I’ll edit and add more episodes if they come in, but this should keep everyone busy for a little while!


  • Episode 49 with Joe Rosensteel. We talked about the Supreme Court’s ruling on same gender marriage, the impact of rainbow profile pictures, and equality in Hollywood.
  • Episode 9 with Anna Megill. We talked about writing for video games and diversity in the gaming industry.
  • Episode 11 with Brianna Wu and Anna Megill. We talked about the threats Brianna received immediately after being targeted by GamerGate and how women in gaming are treated.
  • Episode 15 with Anna Megill and Kabe Wilson. The last of the Anna series (for now), we talked about creative constraints and how they impact the way games are written.
  • Episode 57 with Jessi Chartier. We talked about Mobile Makers Academy, empathy, teamwork, and Doctor Who.

Before I wrap it up: this show would be nothing if it weren’t for the support of its listeners. Thanks to everyone who’s been taking this journey with Justin and me. You’ve all been phenomenal and I’m excited to see where the road leads us all.

  1. I can’t come up with a list like this myself because I very firmly believe that every guest has been great. You could no sooner ask me to pick a favorite cat than a favorite episode.


I didn’t read comics when I was growing up, both because I lacked access to them and because they didn’t really seem like they were for me. To put it plainly, I thought comic books were for boys who were far geekier than even I was (and I watched Star Trek).

Getting into these universes as an adult has been daunting because of their long and storied histories. Do you like the idea of Spider-Man? Cool. Which Spider-Man: Peter Parker, Miles Morales, Migual O’Hara, May Parker? Should you start with the current story arc or go back to the very beginning? What references to past events are going to go over your head? Who do you go to for advice, especially if you’re a woman who’s ogled and dismissed in many comic book shops?
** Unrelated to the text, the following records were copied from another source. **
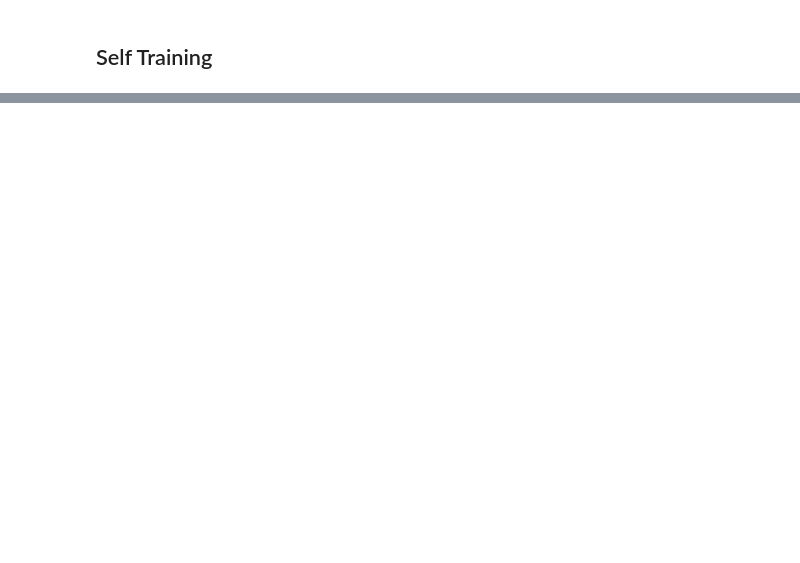
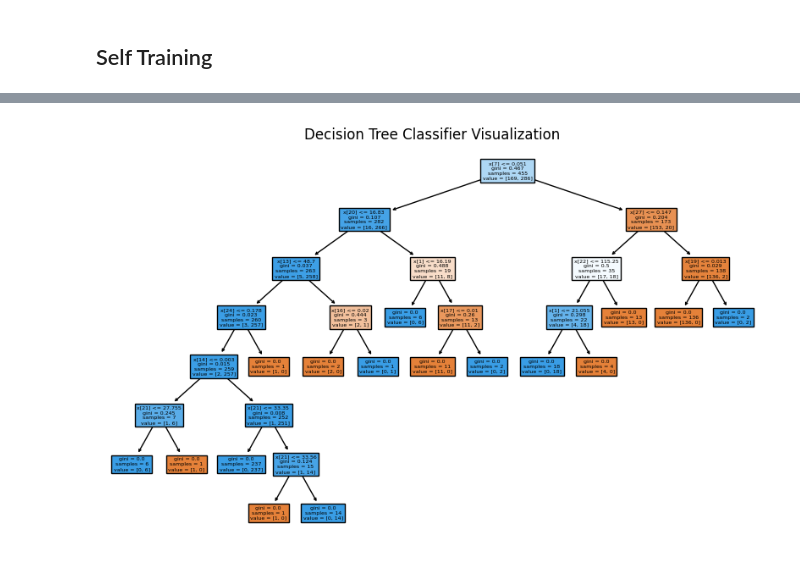
Before and after one commit to mediarahan/UTSMachineLearning, a Jupyter notebook: Achmad_Rionov_1103204030_UTS_Machine_Learning.ipynb, the cells around one changed output, grey strips where cells are left out. Drawn from its saved outputs; the diff is of its cells as text; code cells hidden in the pictures; blank space fills up the shorter version.

```diff
--- a/Achmad_Rionov_1103204030_UTS_Machine_Learning.ipynb
+++ b/Achmad_Rionov_1103204030_UTS_Machine_Learning.ipynb
@@ -423,0 +269,84 @@ plt.show()
+# %%
+from sklearn.tree import DecisionTreeClassifier
+from sklearn.ensemble import RandomForestClassifier
+from sklearn.semi_supervised import SelfTrainingClassifier
+from sklearn.metrics import classification_report, accuracy_score
+import matplotlib.pyplot as plt
+from sklearn.tree import DecisionTreeClassifier, plot_tree
+
+# Create decision tree classifier
+tree = DecisionTreeClassifier(random_state=42)
+
+# Fit the decision tree classifier to the labeled training data
+tree.fit(X_train, y_train)
+
+# Predict the test set labels using the decision tree classifier
+tree_pred = tree.predict(X_test)
+
+# Calculate the accuracy score of the decision tree classifier
+tree_accuracy = accuracy_score(y_test, tree_pred)
+
+# Print the accuracy score of the decision tree classifier
+print("Decision Tree Classifier Accuracy:", tree_accuracy)
+
+# Print the classification report of the decision tree classifier
+print("Decision Tree Classifier Classification Report:")
+print(classification_report(y_test, tree_pred))
+
+# Visualize the decision tree classifier
+plt.figure(figsize=(10, 6))
+plot_tree(tree, filled=True)
+plt.title("Decision Tree Classifier Visualization")
+plt.show()
+
+# Create random forest classifier
+forest = RandomForestClassifier(random_state=42)
+
+# Fit the random forest classifier to the labeled training data
+forest.fit(X_train, y_train)
+
+# Predict the test set labels using the random forest classifier
+forest_pred = forest.predict(X_test)
+
+# Calculate the accuracy score of the random forest classifier
+forest_accuracy = accuracy_score(y_test, forest_pred)
+
+# Print the accuracy score of the random forest classifier
+print("Random Forest Classifier Accuracy:", forest_accuracy)
+
+# Print the classification report of the random forest classifier
+print("Random Forest Classifier Classification Report:")
+print(classification_report(y_test, forest_pred))
+
+# Visualize the random forest classifier
+plt.figure(figsize=(10, 6))
+plot_tree(forest.estimators_[0], filled=True)
+plt.title("Random Forest Classifier Visualization")
+plt.show()
+
+# Create self-training classifier with decision tree base estimator
+self_training_tree = SelfTrainingClassifier(tree)
+
+# Fit the self-training classifier to the labeled training data
+self_training_tree.fit(X_train, y_train)
+
+# Predict the test set labels using the self-training classifier
+self_training_tree_pred = self_training_tree.predict(X_test)
+
+# Calculate the accuracy score of the self-training classifier
+self_training_tree_accuracy = accuracy_score(y_test, self_training_tree_pred)
+
+# Print the accuracy score of the self-training classifier
+print("Self-Training Decision Tree Classifier Accuracy:", self_training_tree_accuracy)
+
+# Print the classification report of the self-training classifier
+print("Self-Training Decision Tree Classifier Classification Report:")
+print(classification_report(y_test, self_training_tree_pred))
+
+# Visualize the self-training decision tree classifier
+self_training_tree_scores = self_training_tree.predict_proba(X_all)[:, 1]
+plt.figure(figsize=(10, 6))
+plt.scatter(X_all[:, 0], X_all[:, 1], c=self_training_tree_scores)
+plt.title("Self-Training Decision Tree Classifier")
+plt.show()
+# %% [output]
@@ -423,0 +363 @@ plt.show()
+[figure, added]
```
Also changed, not shown: parts of 20 cells of this notebook.
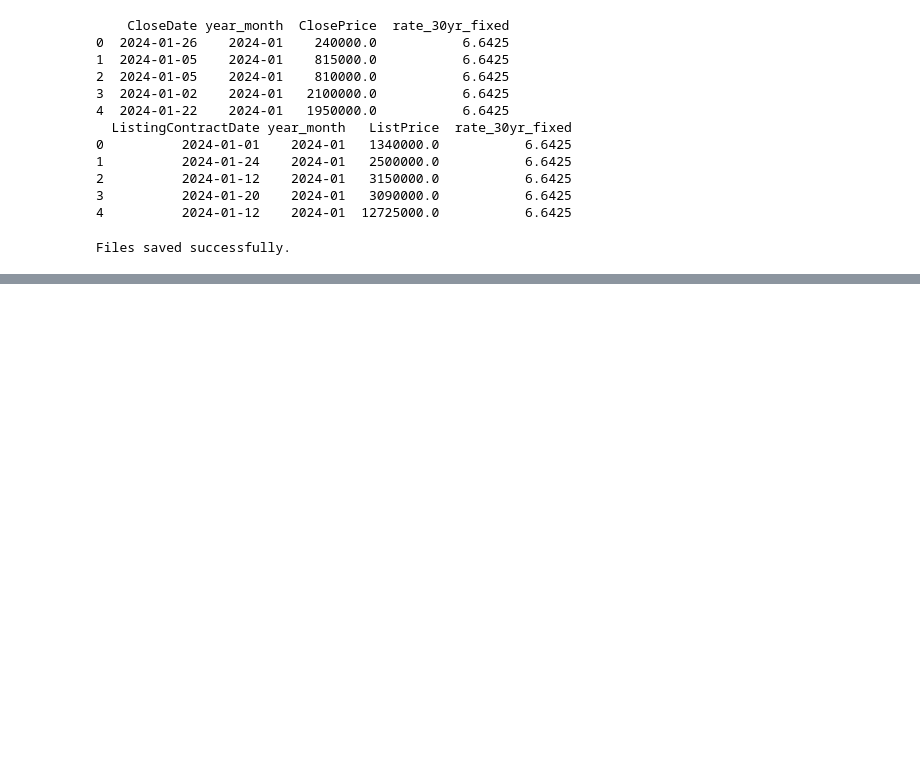
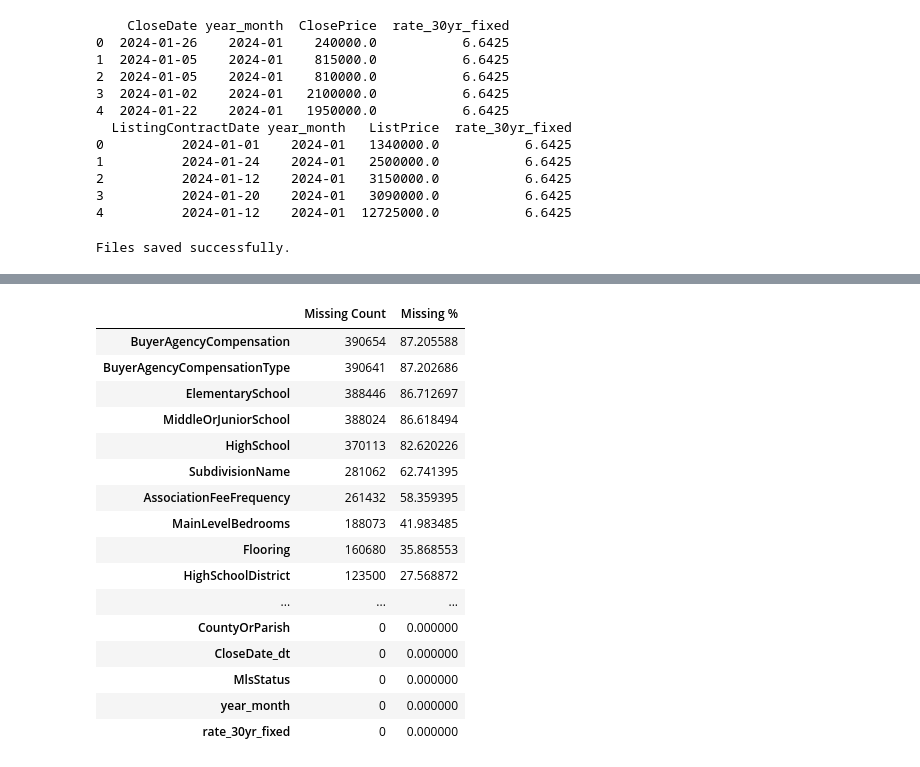
Before and after one commit to rsm-hstseng/IDXExchange-summer-da49, a Jupyter notebook: EDA.ipynb, the cells around one changed output, grey strips where cells are left out. Saved outputs shown, nothing was run; the diff lists cells and outputs as text; code cells hidden in the pictures; blank space fills up the shorter version.

```diff
--- a/EDA.ipynb
+++ b/EDA.ipynb
@@ -1177,0 +1176,23 @@ Files saved successfully.
+# %%
+# Convert date fields to datetime format
+# sold
+date_columns = [
+    "CloseDate",
+    "PurchaseContractDate",
+    "ListingContractDate",
+    "ContractStatusChangeDate",
+]
+
+for col in date_columns:
+    if col in sold_market_df_with_rates.columns:
+        sold_market_df_with_rates[col] = pd.to_datetime(
+            sold_market_df_with_rates[col], errors="coerce"
+        )
+# listing
+for col in date_columns:
+    if col in listing_market_df_with_rates.columns:
+        listing_market_df_with_rates[col] = pd.to_datetime(
+            listing_market_df_with_rates[col], errors="coerce"
+        )
+print(sold_market_df_with_rates[date_columns].dtypes)
+print(listing_market_df_with_rates[date_columns].dtypes)
@@ -1177,0 +1232,30 @@ Files saved successfully.
+# %%
+# Handle Missing Value
+# sold
+missing_summary = pd.DataFrame(
+    {
+        "Missing Count": sold_market_df_with_rates.isna().sum(),
+        "Missing %": sold_market_df_with_rates.isna().mean() * 100,
+    }
+)
+
+missing_summary = missing_summary.sort_values("Missing %", ascending=False)
+missing_summary
+# %% [output]
+|  | Missing Count | Missing % |
+| BuyerAgencyCompensation | 390654 | 87.205588 |
+| BuyerAgencyCompensationType | 390641 | 87.202686 |
+| ElementarySchool | 388446 | 86.712697 |
+| MiddleOrJuniorSchool | 388024 | 86.618494 |
+| HighSchool | 370113 | 82.620226 |
+| SubdivisionName | 281062 | 62.741395 |
+| AssociationFeeFrequency | 261432 | 58.359395 |
+| MainLevelBedrooms | 188073 | 41.983485 |
+| Flooring | 160680 | 35.868553 |
+| HighSchoolDistrict | 123500 | 27.568872 |
+| ... | ... | ... |
+| CountyOrParish | 0 | 0.000000 |
+| CloseDate_dt | 0 | 0.000000 |
+| MlsStatus | 0 | 0.000000 |
+| year_month | 0 | 0.000000 |
+| rate_30yr_fixed | 0 | 0.000000 |
```
Also changed, not shown: parts of 28 cells of this notebook.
I just wasn’t interested in dealing with any of it. I’ve read some comics over the years (like Batwoman: Elegy, Atomic Robo, and The Walking Dead), but never dived any deeper than that.

The Marvel Cinematic Universe has done wonders for piquing my interest in these worlds, but it’s oftentimes dark and inappropriate for children. That’s part of why I was so excited to see the Supergirl trailer. Even a glance told me that it was going to be different. The sets were lighter and cleaner. The music was uplifting. There was even a joke or two. A potentially kid-appropriate superhero show featuring a woman? It sounded amazing to me.

The pilot was okay. It didn’t feel groundbreaking or great, but I was happy to hang in there and see where things ended up going. By the end of the second episode, however, I was rolling my eyes and sighing heavily.

BEWARE: Spoilers ahead!

The entire episode featured our hero, Kara Zor-El, being told that she couldn’t, that she wasn’t ready, that she shouldn’t. Instead of being empowered, Kara was questioned and continually held back. “You’re not ready for that” and “we don’t know if you’re strong enough” were common sentiments throughout the episode.

In one scene, Kara’s adopted sister could have easily said, “Hey. I know you’re really strong, but why don’t I show you how to fight well just in case you lose your super strength.” Instead, Alex took Kara into a kryptonite-laced room, without warning, so that Kara was weakened. She was literally disempowered.

Interestingly, every women I’ve talked to about the show thus far have been disappointed, some going so far as to say they won’t continue to watch.1 I think this because women are intimately familiar with the sentiment of the show thus far. Do we really want to watch another woman struggle to be seen, or would we rather immerse ourselves in a world where Supergirl is encouraged and assumed capable from the onset? Do we want our girls watching another show where a potential role model has to fight for acceptance?

I’m afraid that, if this continues, Supergirl won’t be a successful show and entertainment executives will point to it as evidence that female superheroes don’t sell. This is the last thing I want to happen. I need more Wonder Woman in my life!

  1. Men have mostly pointed out that male superheroes have had their share of struggles, too.